_Assignment_: Show all lines from the data that include the word "foundation".

___ Task input ___

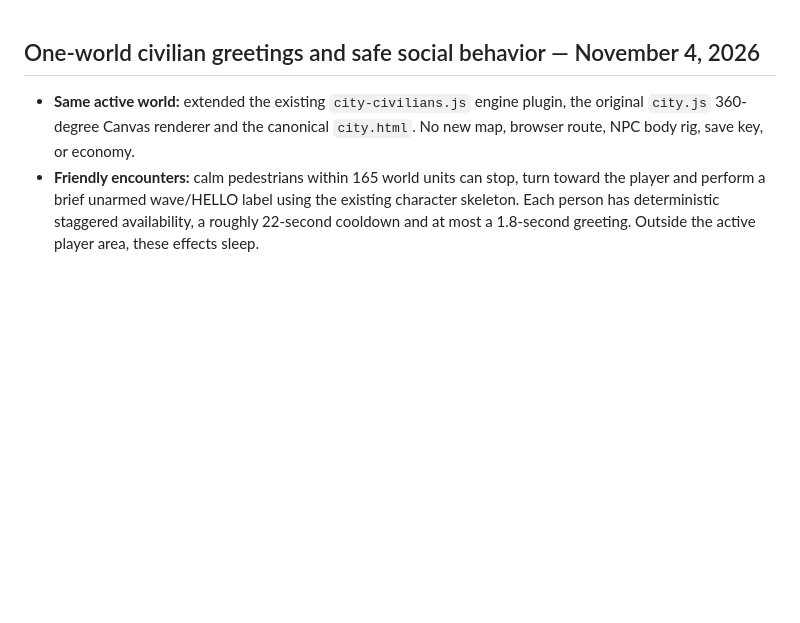
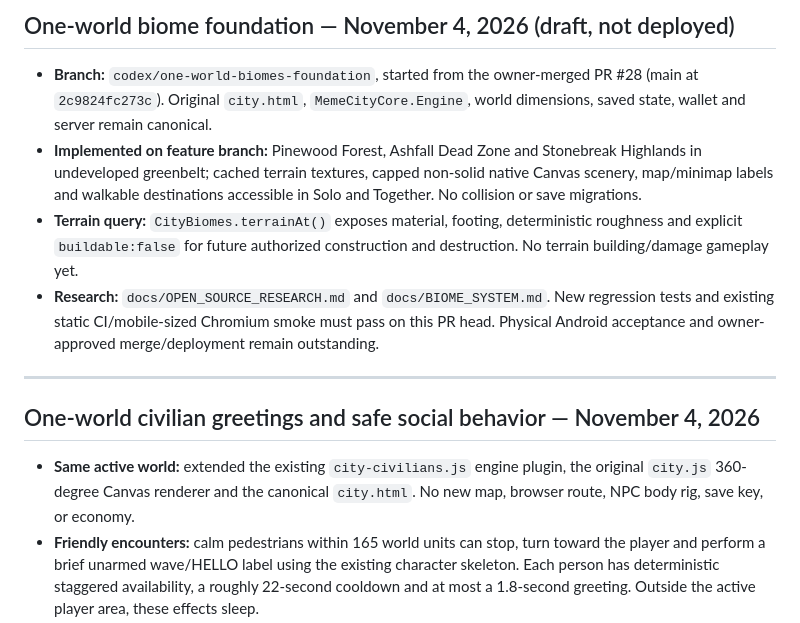
Before and after one commit to kaibuzz0/Offensive-meme-launch-pad, a Markdown page: DEVELOPMENT_STATUS.md, the part around the change. GitHub-like rendering; blank space fills up the shorter version.

Commit message:
docs(city): update one-world status and roadmap for biome foundation

```diff
--- a/DEVELOPMENT_STATUS.md
+++ b/DEVELOPMENT_STATUS.md
@@ -1,3 +1,12 @@
+## One-world biome foundation — November 4, 2026 (draft, not deployed)
+
+- **Branch:** `codex/one-world-biomes-foundation`, started from the owner-merged PR #28 (main at `2c9824fc273c`). Original `city.html`, `MemeCityCore.Engine`, world dimensions, saved state, wallet and server remain canonical.
+- **Implemented on feature branch:** Pinewood Forest, Ashfall Dead Zone and Stonebreak Highlands in undeveloped greenbelt; cached terrain textures, capped non-solid native Canvas scenery, map/minimap labels and walkable destinations accessible in Solo and Together. No collision or save migrations.
+- **Terrain query:** `CityBiomes.terrainAt()` exposes material, footing, deterministic roughness and explicit `buildable:false` for future authorized construction and destruction. No terrain building/damage gameplay yet.
+- **Research:** `docs/OPEN_SOURCE_RESEARCH.md` and `docs/BIOME_SYSTEM.md`. New regression tests and existing static CI/mobile-sized Chromium smoke must pass on this PR head. Physical Android acceptance and owner-approved merge/deployment remain outstanding.
+
+---
+
 ## One-world civilian greetings and safe social behavior — November 4, 2026
 
 - **Same active world:** extended the existing `city-civilians.js` engine plugin, the original `city.js` 360-degree Canvas renderer and the canonical `city.html`. No new map, browser route, NPC body rig, save key, or economy.
```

___

_Response for this exercise_:
docs(city): update one-world status and roadmap for biome foundation
+## One-world biome foundation — November 4, 2026 (draft, not deployed)
+- **Branch:** `codex/one-world-biomes-foundation`, started from the owner-merged PR #28 (main at `2c9824fc273c`). Original `city.html`, `MemeCityCore.Engine`, world dimensions, saved state, wallet and server remain canonical.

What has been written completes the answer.